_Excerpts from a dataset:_
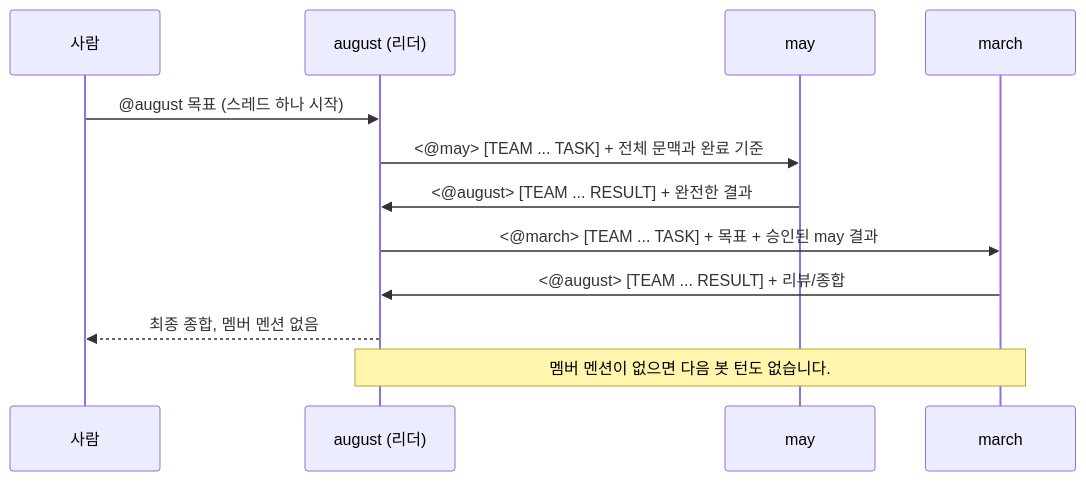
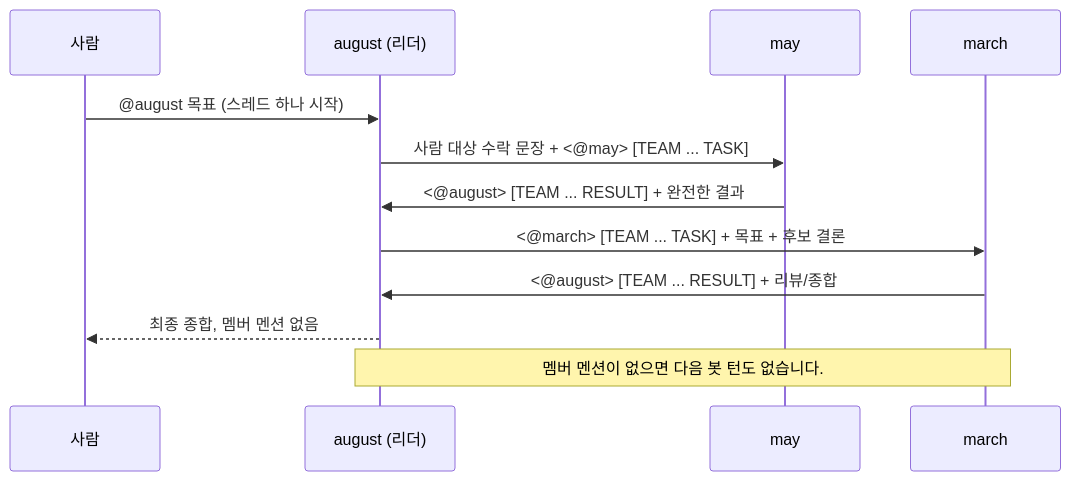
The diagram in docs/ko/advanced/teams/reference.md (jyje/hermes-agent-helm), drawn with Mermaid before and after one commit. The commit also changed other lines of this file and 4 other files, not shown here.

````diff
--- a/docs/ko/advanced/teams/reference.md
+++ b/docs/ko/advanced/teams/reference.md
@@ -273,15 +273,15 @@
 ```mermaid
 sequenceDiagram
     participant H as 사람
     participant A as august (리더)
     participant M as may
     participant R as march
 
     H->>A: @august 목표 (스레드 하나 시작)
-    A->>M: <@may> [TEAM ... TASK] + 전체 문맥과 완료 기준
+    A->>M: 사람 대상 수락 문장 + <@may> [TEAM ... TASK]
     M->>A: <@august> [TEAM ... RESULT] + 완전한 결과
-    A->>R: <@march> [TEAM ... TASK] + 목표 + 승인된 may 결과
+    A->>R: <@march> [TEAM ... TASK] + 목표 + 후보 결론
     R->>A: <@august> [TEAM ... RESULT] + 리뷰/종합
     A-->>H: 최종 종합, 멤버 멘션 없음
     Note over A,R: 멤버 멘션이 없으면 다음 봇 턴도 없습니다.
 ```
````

* * *

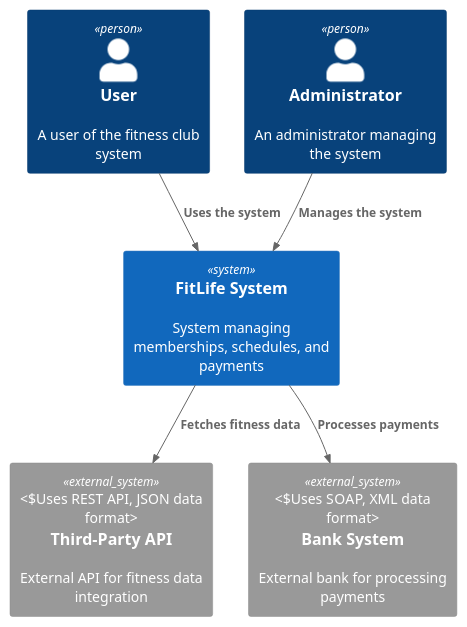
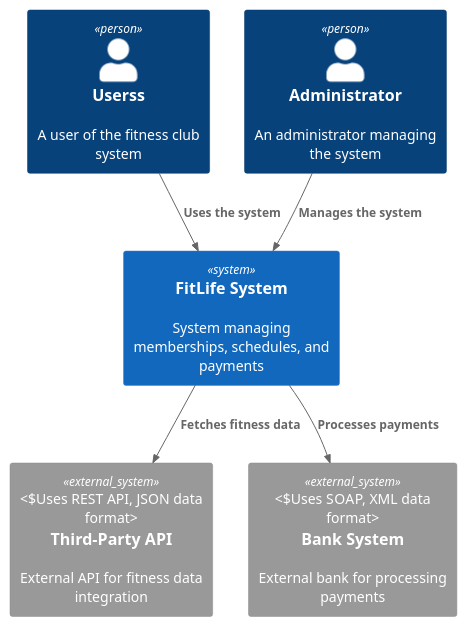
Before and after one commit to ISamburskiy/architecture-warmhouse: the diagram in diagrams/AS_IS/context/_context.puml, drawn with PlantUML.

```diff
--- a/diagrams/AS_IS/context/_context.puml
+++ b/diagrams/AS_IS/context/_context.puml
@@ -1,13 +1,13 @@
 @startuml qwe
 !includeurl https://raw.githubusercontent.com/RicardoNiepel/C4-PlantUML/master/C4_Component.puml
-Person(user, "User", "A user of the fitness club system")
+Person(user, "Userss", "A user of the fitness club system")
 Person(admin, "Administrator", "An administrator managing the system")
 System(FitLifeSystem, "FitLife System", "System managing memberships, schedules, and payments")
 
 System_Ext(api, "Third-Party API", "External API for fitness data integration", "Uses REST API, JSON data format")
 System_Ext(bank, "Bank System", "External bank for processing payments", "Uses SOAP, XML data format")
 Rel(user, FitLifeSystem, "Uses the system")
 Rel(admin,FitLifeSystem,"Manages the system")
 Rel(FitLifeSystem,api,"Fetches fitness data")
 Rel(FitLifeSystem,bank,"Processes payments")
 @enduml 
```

--

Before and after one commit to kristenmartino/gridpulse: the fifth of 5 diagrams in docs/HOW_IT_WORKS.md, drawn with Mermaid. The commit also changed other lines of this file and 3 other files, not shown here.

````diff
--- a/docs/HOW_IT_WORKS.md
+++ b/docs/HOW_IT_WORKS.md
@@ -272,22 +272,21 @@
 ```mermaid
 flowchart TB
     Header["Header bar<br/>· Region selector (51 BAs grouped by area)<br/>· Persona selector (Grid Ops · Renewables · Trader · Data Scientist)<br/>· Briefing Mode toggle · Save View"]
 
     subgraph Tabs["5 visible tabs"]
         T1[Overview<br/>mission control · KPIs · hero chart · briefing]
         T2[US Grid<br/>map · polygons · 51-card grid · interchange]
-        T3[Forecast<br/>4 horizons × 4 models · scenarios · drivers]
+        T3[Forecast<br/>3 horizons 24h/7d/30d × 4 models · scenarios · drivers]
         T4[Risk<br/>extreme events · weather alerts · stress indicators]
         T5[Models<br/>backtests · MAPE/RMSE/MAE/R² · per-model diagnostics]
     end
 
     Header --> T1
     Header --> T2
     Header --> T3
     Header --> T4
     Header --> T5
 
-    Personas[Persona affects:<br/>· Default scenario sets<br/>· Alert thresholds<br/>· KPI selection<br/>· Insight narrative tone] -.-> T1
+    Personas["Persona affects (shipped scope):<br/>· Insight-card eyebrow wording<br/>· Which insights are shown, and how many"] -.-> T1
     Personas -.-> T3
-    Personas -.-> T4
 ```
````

_Problem statement:_ The lines above that hold the word "august" are the ones to copy.

_Output of the task:_
     participant A as august (리더)
     H->>A: @august 목표 (스레드 하나 시작)
     M->>A: <@august> [TEAM ... RESULT] + 완전한 결과
     R->>A: <@august> [TEAM ... RESULT] + 리뷰/종합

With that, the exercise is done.